### PROMPT
The expected output is the complete listing, unchanged.

### DATA EXTRACT
-------

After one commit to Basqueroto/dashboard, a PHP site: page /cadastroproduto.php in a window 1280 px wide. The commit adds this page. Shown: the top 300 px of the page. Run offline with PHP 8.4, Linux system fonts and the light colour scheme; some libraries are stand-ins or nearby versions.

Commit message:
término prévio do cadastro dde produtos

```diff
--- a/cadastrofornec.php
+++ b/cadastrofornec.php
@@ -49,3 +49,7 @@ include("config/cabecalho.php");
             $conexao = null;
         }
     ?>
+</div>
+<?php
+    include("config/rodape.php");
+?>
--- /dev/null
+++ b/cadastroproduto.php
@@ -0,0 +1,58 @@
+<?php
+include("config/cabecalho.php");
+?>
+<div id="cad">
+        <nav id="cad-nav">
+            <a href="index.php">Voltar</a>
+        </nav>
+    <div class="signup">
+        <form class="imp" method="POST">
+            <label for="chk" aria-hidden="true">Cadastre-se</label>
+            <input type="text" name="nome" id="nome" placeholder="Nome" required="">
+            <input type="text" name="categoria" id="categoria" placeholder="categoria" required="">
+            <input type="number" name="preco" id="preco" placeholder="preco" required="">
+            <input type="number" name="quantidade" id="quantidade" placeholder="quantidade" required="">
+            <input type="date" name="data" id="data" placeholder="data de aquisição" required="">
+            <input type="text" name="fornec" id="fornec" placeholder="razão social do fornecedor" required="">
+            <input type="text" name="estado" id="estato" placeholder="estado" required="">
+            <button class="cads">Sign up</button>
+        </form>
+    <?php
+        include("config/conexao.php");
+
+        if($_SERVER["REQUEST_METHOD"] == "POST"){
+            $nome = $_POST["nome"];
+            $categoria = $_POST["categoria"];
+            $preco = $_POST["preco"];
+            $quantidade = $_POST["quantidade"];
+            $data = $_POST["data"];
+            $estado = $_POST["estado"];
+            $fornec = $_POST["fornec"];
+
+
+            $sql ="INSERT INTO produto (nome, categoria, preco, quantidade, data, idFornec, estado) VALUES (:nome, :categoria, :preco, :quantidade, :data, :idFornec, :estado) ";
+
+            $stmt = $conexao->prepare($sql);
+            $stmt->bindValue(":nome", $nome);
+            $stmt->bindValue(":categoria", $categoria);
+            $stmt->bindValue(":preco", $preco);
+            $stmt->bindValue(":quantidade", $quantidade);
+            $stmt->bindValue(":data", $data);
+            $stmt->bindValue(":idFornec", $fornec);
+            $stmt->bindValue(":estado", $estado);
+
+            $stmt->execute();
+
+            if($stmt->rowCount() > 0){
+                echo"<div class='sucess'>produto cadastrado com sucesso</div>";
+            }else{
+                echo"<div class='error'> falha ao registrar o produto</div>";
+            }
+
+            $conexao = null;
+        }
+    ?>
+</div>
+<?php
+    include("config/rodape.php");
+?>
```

-------

### RESULT OF THE TASK
After one commit to Basqueroto/dashboard, a PHP site: page /cadastroproduto.php in a window 1280 px wide. The commit adds this page. Shown: the top 300 px of the page. Run offline with PHP 8.4, Linux system fonts and the light colour scheme; some libraries are stand-ins or nearby versions.

Commit message:
término prévio do cadastro dde produtos

```diff
--- a/cadastrofornec.php
+++ b/cadastrofornec.php
@@ -49,3 +49,7 @@ include("config/cabecalho.php");
             $conexao = null;
         }
     ?>
+</div>
+<?php
+    include("config/rodape.php");
+?>
--- /dev/null
+++ b/cadastroproduto.php
@@ -0,0 +1,58 @@
+<?php
+include("config/cabecalho.php");
+?>
+<div id="cad">
+        <nav id="cad-nav">
+            <a href="index.php">Voltar</a>
+        </nav>
+    <div class="signup">
+        <form class="imp" method="POST">
+            <label for="chk" aria-hidden="true">Cadastre-se</label>
+            <input type="text" name="nome" id="nome" placeholder="Nome" required="">
+            <input type="text" name="categoria" id="categoria" placeholder="categoria" required="">
+            <input type="number" name="preco" id="preco" placeholder="preco" required="">
+            <input type="number" name="quantidade" id="quantidade" placeholder="quantidade" required="">
+            <input type="date" name="data" id="data" placeholder="data de aquisição" required="">
+            <input type="text" name="fornec" id="fornec" placeholder="razão social do fornecedor" required="">
+            <input type="text" name="estado" id="estato" placeholder="estado" required="">
+            <button class="cads">Sign up</button>
+        </form>
+    <?php
+        include("config/conexao.php");
+
+        if($_SERVER["REQUEST_METHOD"] == "POST"){
+            $nome = $_POST["nome"];
+            $categoria = $_POST["categoria"];
+            $preco = $_POST["preco"];
+            $quantidade = $_POST["quantidade"];
+            $data = $_POST["data"];
+            $estado = $_POST["estado"];
+            $fornec = $_POST["fornec"];
+
+
+            $sql ="INSERT INTO produto (nome, categoria, preco, quantidade, data, idFornec, estado) VALUES (:nome, :categoria, :preco, :quantidade, :data, :idFornec, :estado) ";
+
+            $stmt = $conexao->prepare($sql);
+            $stmt->bindValue(":nome", $nome);
+            $stmt->bindValue(":categoria", $categoria);
+            $stmt->bindValue(":preco", $preco);
+            $stmt->bindValue(":quantidade", $quantidade);
+            $stmt->bindValue(":data", $data);
+            $stmt->bindValue(":idFornec", $fornec);
+            $stmt->bindValue(":estado", $estado);
+
+            $stmt->execute();
+
+            if($stmt->rowCount() > 0){
+                echo"<div class='sucess'>produto cadastrado com sucesso</div>";
+            }else{
+                echo"<div class='error'> falha ao registrar o produto</div>";
+            }
+
+            $conexao = null;
+        }
+    ?>
+</div>
+<?php
+    include("config/rodape.php");
+?>
```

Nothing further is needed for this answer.